(Data items)
□ □ □ □

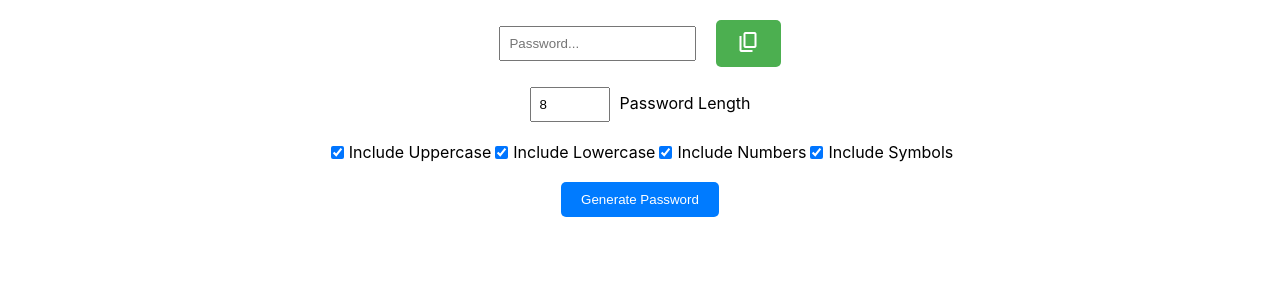
Repository: sriram1224/pass-generator
Page: /
The author's editor kept a copy of each file at every save. The page is drawn from the files as they stood at one save, then again after the next save.
The browser window is 1280 px wide. The pictures show the whole page.
The project was rebuilt for these pictures with package versions that can differ from the ones it lists, and the page was loaded fresh each time.

Above is the page before, as saved 2024-03-21 20:17:59.

### public/index.html
<!DOCTYPE html>
<html lang="en">

<head>
  <meta charset="utf-8" />
  <link rel="icon" href="%PUBLIC_URL%/favicon.ico" />
  <meta name="viewport" content="width=device-width, initial-scale=1" />
  <meta name="theme-color" content="#000000" />
  <meta name="description" content="Web site created using create-react-app" />
  <link rel="stylesheet"
    href="https://fonts.googleapis.com/css2?family=Material+Symbols+Outlined:opsz,wght,FILL,GRAD@24,400,0,0" />


  <title>React App</title>
</head>

<body>

  <div id="root">


  </div>

</body>

</html>

### src/App.js
import React, { useState, useRef, useCallback } from 'react';
import './App.css';

function generatePassword(length, includeUpper, includeLower, includeNumber, includeSymbol){
  const upperChars = 'ABCDEFGHIJKLMNOPQRSTUVWXYZ';
  const lowerChars = 'abcdefghijklmnopqrstuvwxyz';
  const numberChars = '0123456789';
  const symbolChars = '!@#$%^&*()-_=+';

  let chars = '';
  if (includeUpper) chars+= upperChars;
  if (includeLower) chars += lowerChars;
  if (includeNumber) chars += numberChars;
  if (includeSymbol) chars += symbolChars;
  let password = '';
  for(let i = 0; i < length; i++){
    password += chars.charAt(Math.floor(Math.random() * chars.length));
  }
  return password;
}

function App() {
  const [password, setPassword] = useState('');
  const includeUpperRef = useRef(true);
  const includeLowerRef = useRef(true);
  const includeSymbolRef = useRef(true);
  const includeNumberRef = useRef(true);
  const [length, setLength] = useState(8);

  const handleCheckboxChange = (ref) => {
    ref.current = !ref.current;
    handlePassword();
  };

  const handlePassword = useCallback(() => {
    const newPass = generatePassword(
      length,
      includeUpperRef.current,
      includeLowerRef.current,
      includeNumberRef.current,
      includeSymbolRef.current
    );
    setPassword(newPass);
  }, [length, includeUpperRef, includeLowerRef, includeNumberRef, includeSymbolRef]);

  return (
    <div className="container">
      <div className="password-input">
        <input type="text" value={password} placeholder='Password...' readOnly />
        <button className="copy" onClick={() => navigator.clipboard.writeText(password)}><span class="material-symbols-outlined">
content_copy
        </span>
        </button>
      </div>
      <div className="length-input">
        <input type="number" value={length} onChange={(e) => setLength(parseInt(e.target.value))} min="1" max="50" />
        <label>Password Length</label>
      </div>
      <div className="checkboxes">
        <input type="checkbox" checked={includeUpperRef.current} onChange={() => handleCheckboxChange(includeUpperRef)} />
        <label>Include Uppercase</label>
        <input type="checkbox" checked={includeLowerRef.current} onChange={() => handleCheckboxChange(includeLowerRef)} />
        <label>Include Lowercase</label>
        <input type="checkbox" checked={includeNumberRef.current} onChange={() => handleCheckboxChange(includeNumberRef)} />
        <label>Include Numbers</label>
        <input type="checkbox" checked={includeSymbolRef.current} onChange={() => handleCheckboxChange(includeSymbolRef)} />
        <label>Include Symbols</label>
      </div>
      <button onClick={handlePassword} className='generate'>Generate Password</button>
    </div>
  );
}

export default App;

### src/App.css
.container {
  display: flex;
  flex-direction: column;
  align-items: center;
  padding: 20px;
}

.password-input {
  margin-bottom: 20px;
}

.password-input input {
  padding: 8px;
  margin-right: 10px;
}

.length-input {
  margin-bottom: 20px;
}

.length-input input {
  padding: 8px;
  width: 60px;
  margin-right: 10px;
}

.checkboxes {
  display: flex;
  align-items: center;
  margin-bottom: 20px;
}

.checkboxes input {
  margin-right: 5px;
}

.generate {
  padding: 10px 20px;
  background-color: #007bff;
  color: #fff;
  border: none;
  border-radius: 5px;
  cursor: pointer;
}

.generate:hover {
  background-color: #0056b3;
}
.password-input{
  display: flex;
  align-items: center;

}
.copy {
  padding: 10px 20px;
  background-color: #4CAF50; /* Green background */
  color: white; /* White text */
  border: none;
  border-radius: 5px; /* Rounded corners */
  cursor: pointer;
  margin-left: 10px; /* Some space from the left */
  transition: background-color 0.3s ease; /* Smooth transition */
}

.copy:hover {
  background-color: #45a049; /* Darker green on hover */
}

Loaded but not shown: src/index.js (common file); src/index.css (common file); src/reportWebVitals.js (common file)

After the next save:
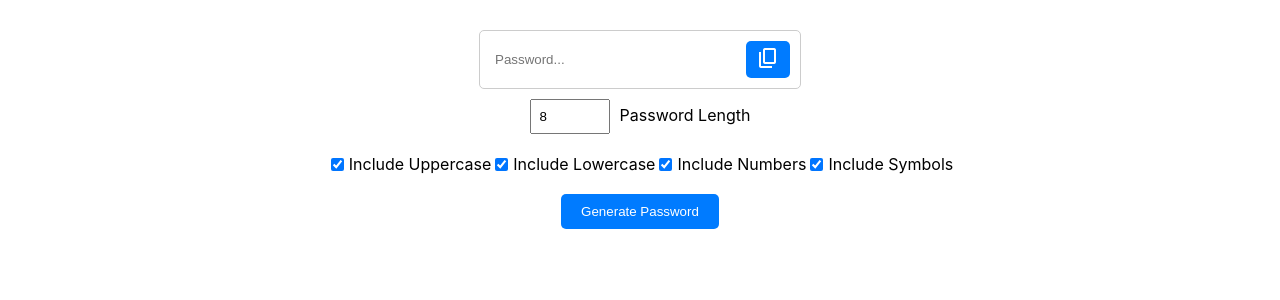
Saved 15 s later.
--- a/src/App.css
+++ b/src/App.css
@@ -46,22 +46,41 @@
 .generate:hover {
   background-color: #0056b3;
 }
-.password-input{
+.password-input {
   display: flex;
   align-items: center;
-
-}
-.copy {
-  padding: 10px 20px;
-  background-color: #4CAF50; /* Green background */
-  color: white; /* White text */
-  border: none;
-  border-radius: 5px; /* Rounded corners */
-  cursor: pointer;
-  margin-left: 10px; /* Some space from the left */
-  transition: background-color 0.3s ease; /* Smooth transition */
+  justify-content: center;
+  width: 300px;
+  padding: 10px;
+  border: 1px solid #ccc;
+  border-radius: 5px;
+  margin: 10px 0;
 }
 
-.copy:hover {
-  background-color: #45a049; /* Darker green on hover */
+.password-input input[type="text"] {
+  flex-grow: 1;
+  border: none;
+  margin-right: 10px;
+  padding: 5px;
 }
+
+.password-input button {
+  padding: 5px 10px;
+  background-color: #007bff;
+  color: #fff;
+  border: none;
+  border-radius: 5px;
+  cursor: pointer;
+}
+
+.password-input button:hover {
+  background-color: #0056b3;
+}
+.copy{
+
+  background-color: #007bff;
+  color: #fff;
+
+ border: none;
+  cursor: pointer;
+}
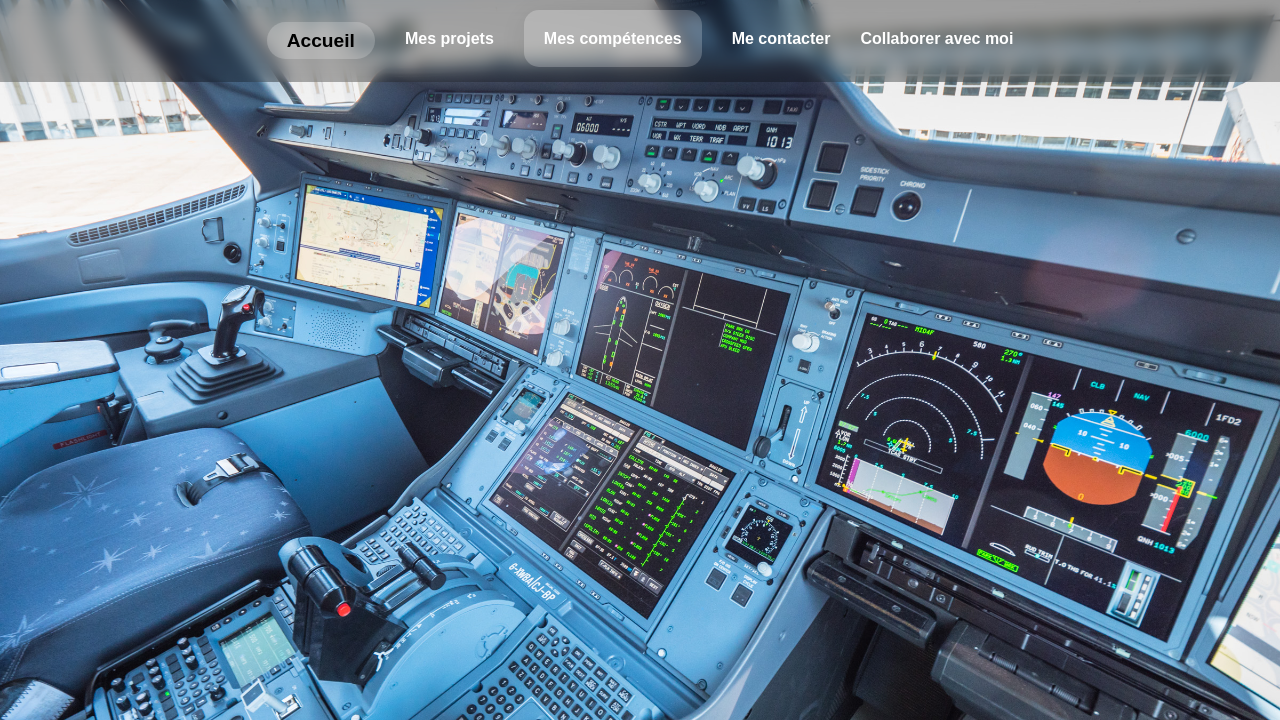
Repository: nlagardere/myportfolio
Page: competences.html
An editor plug-in stored every save of this project. The page is shown before and after the next save, followed by the edit.
The browser window is 1280 px wide. The pictures show the whole page.

Above is the page before, as saved 2025-09-06 10:38:03.

After the next save:
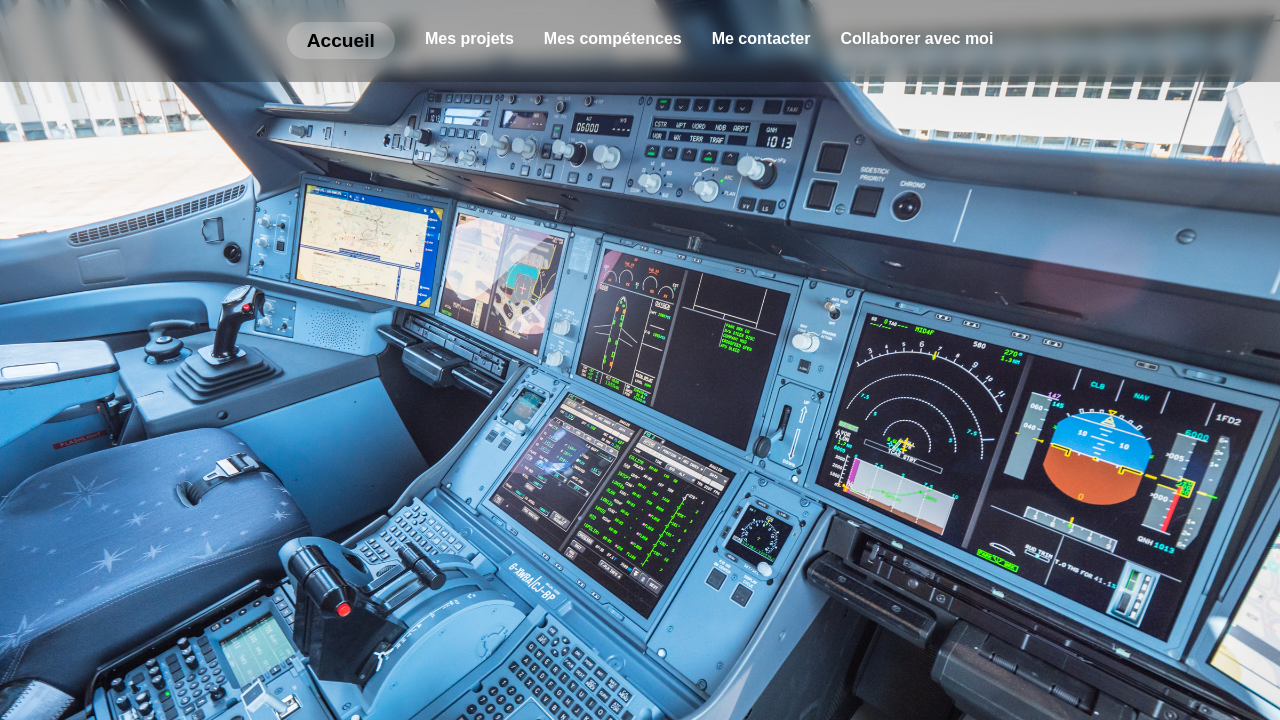
Saved 6 s later.
--- a/competences.html
+++ b/competences.html
@@ -108,7 +108,7 @@
           <a href="index - Copie.html" class="accueil-wrapper">Accueil</a>
         </li>
         <li><a href="projects.html" class="projets-wrapper">Mes projets</a></li>
-        <li><a href="competences.html" class="competences">Mes compétences</a></li>
+        <li><a href="competences.html" class="competences-wrapper">Mes compétences</a></li>
        <li><a href="contact.html">Me contacter</a></li>
         <li><a href="collaborate.html">Collaborer avec moi</a></li>
       </ul>
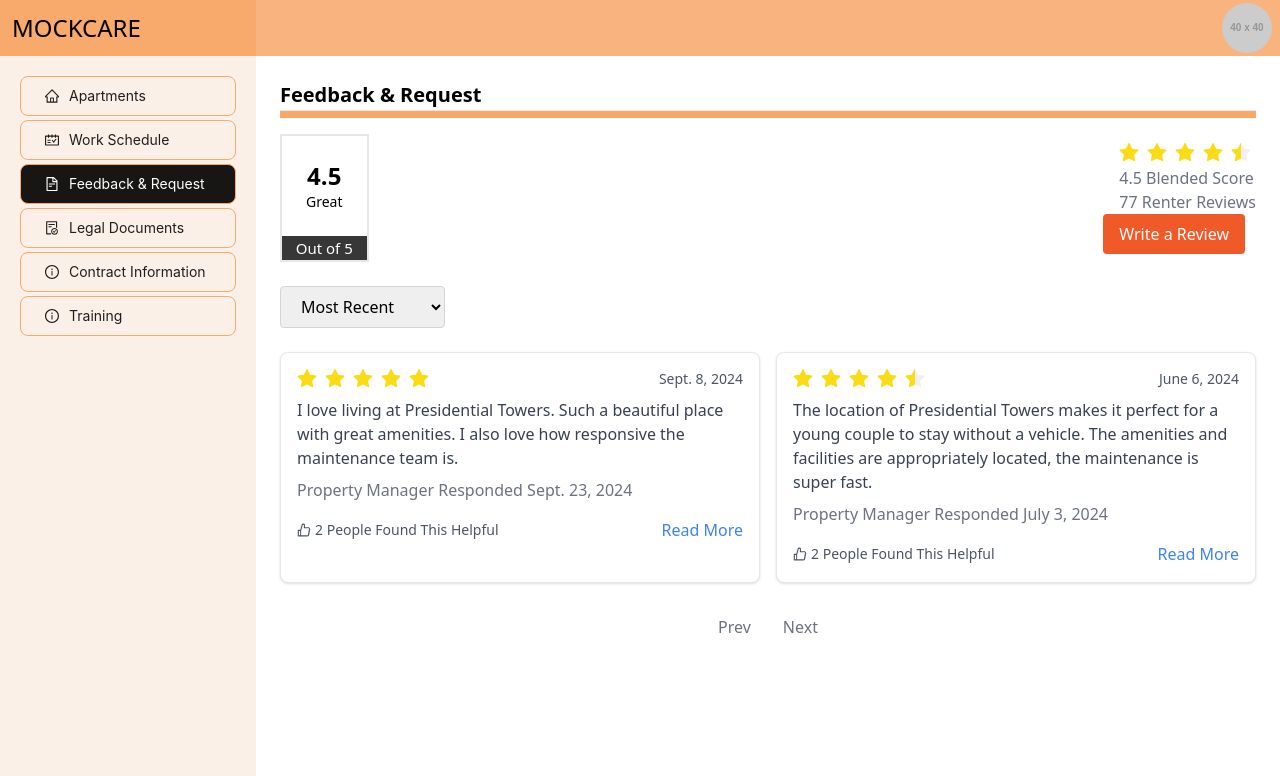
Repository: dunh-real/MockProject_102024_Nhom4
Page: / (app in frontend/)
These files come from the project's save history. The page is drawn as it stood at one moment and after the next save; the edit follows.
The browser window is 1280 px wide. The pictures show the whole page.
The project was rebuilt for these pictures with package versions that can differ from the ones it lists, and the page was loaded fresh each time. Also part of the build but not shown: frontend/vite.config.js, frontend/vite.config.ts, frontend/src/App.css, frontend/src/component/ReviewModal.tsx.

Above is the page before, as saved 2024-10-09 13:09:42.

After the next save:
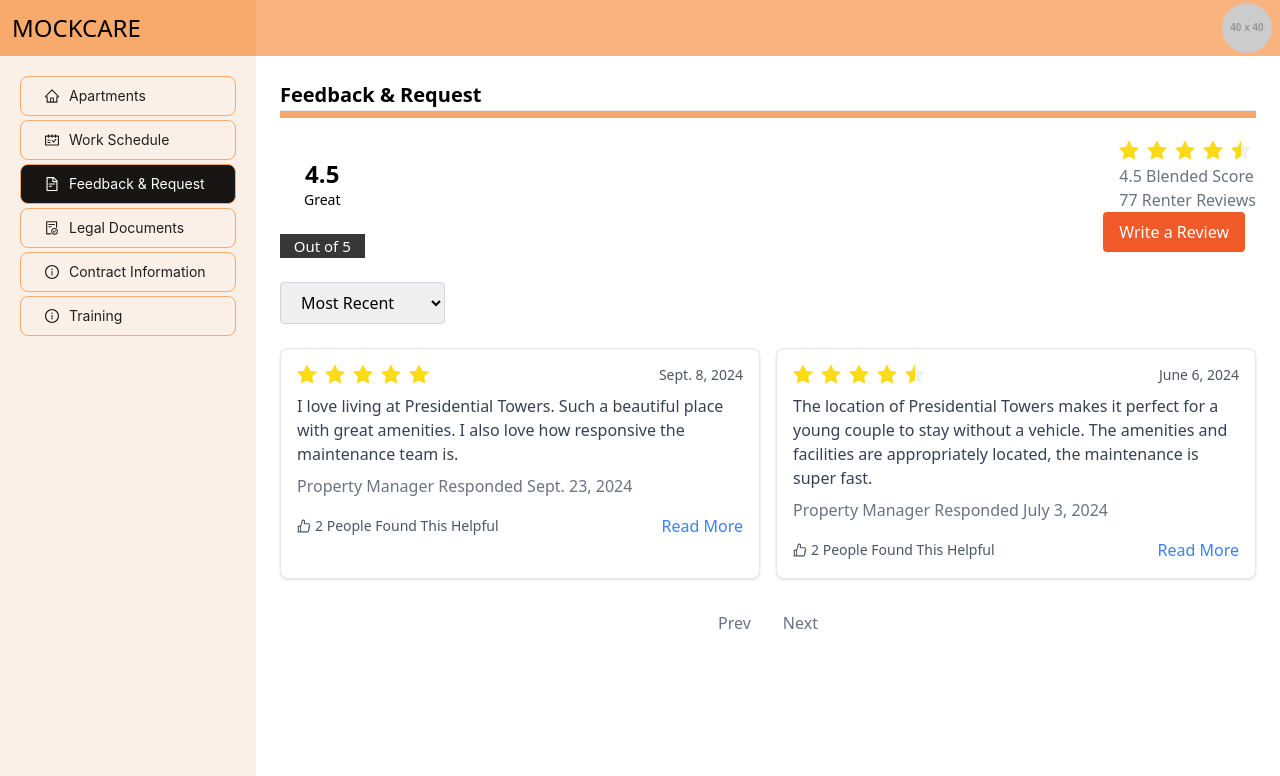
Saved 17 s later.
--- a/frontend/src/pages/Feedback&Request/Feedback&Request.tsx
+++ b/frontend/src/pages/Feedback&Request/Feedback&Request.tsx
@@ -63,7 +63,7 @@
                         <hr className='h-[8px] bg-[#F8A869]' />
                     </div>
                     <div className="flex justify-between items-center mb-6">
-                        <div className="flex flex-col border-2  items-center">
+                        <div className="flex flex-col border-black  items-center">
                             <div className=" text-center  p-6 ">
                                 <div className=''>
                                     <p className="text-2xl font-bold">4.5</p>

After the save that followed:
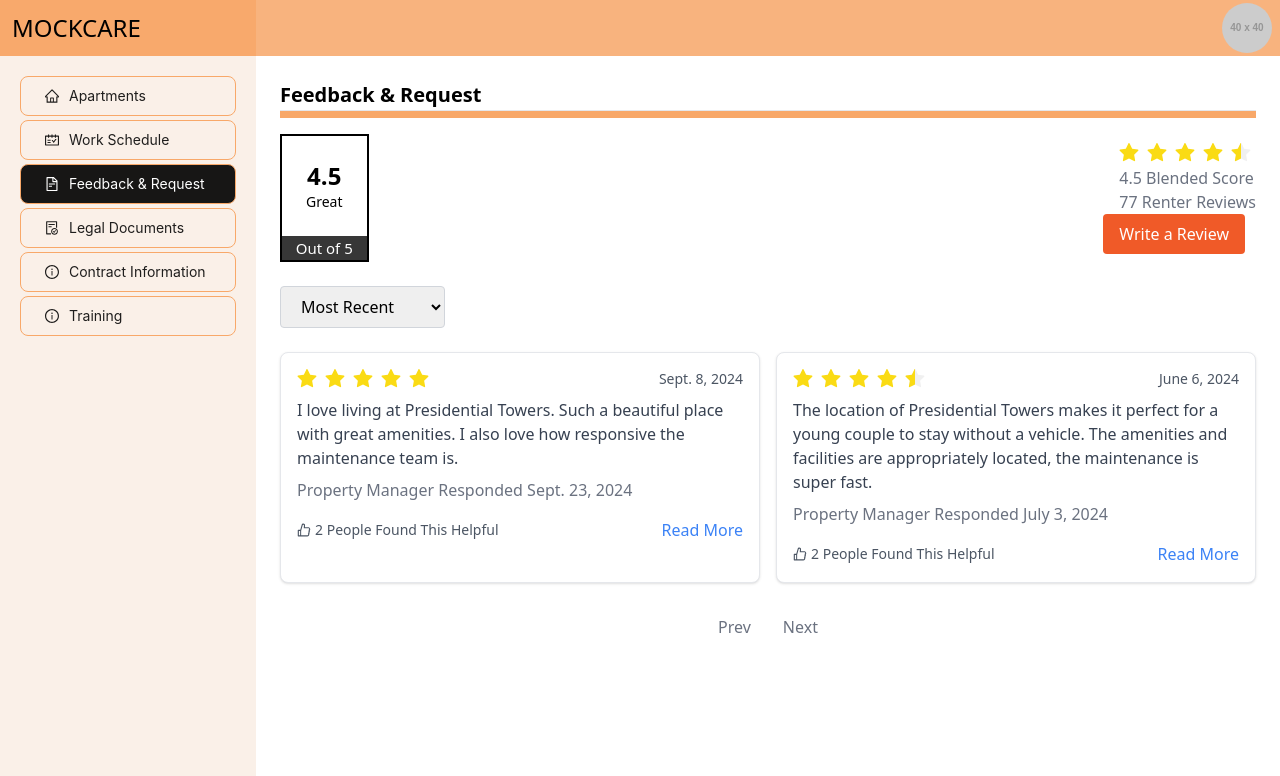
Saved 11 s later.
--- a/frontend/src/pages/Feedback&Request/Feedback&Request.tsx
+++ b/frontend/src/pages/Feedback&Request/Feedback&Request.tsx
@@ -63,7 +63,7 @@
                         <hr className='h-[8px] bg-[#F8A869]' />
                     </div>
                     <div className="flex justify-between items-center mb-6">
-                        <div className="flex flex-col border-black  items-center">
+                        <div className="flex flex-col border-black border-2  items-center">
                             <div className=" text-center  p-6 ">
                                 <div className=''>
                                     <p className="text-2xl font-bold">4.5</p>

□ □ □ □

## Work order
This task calls for the number of lines in the entries that contain the string "background", with no accompanying text.

## Output of the task
12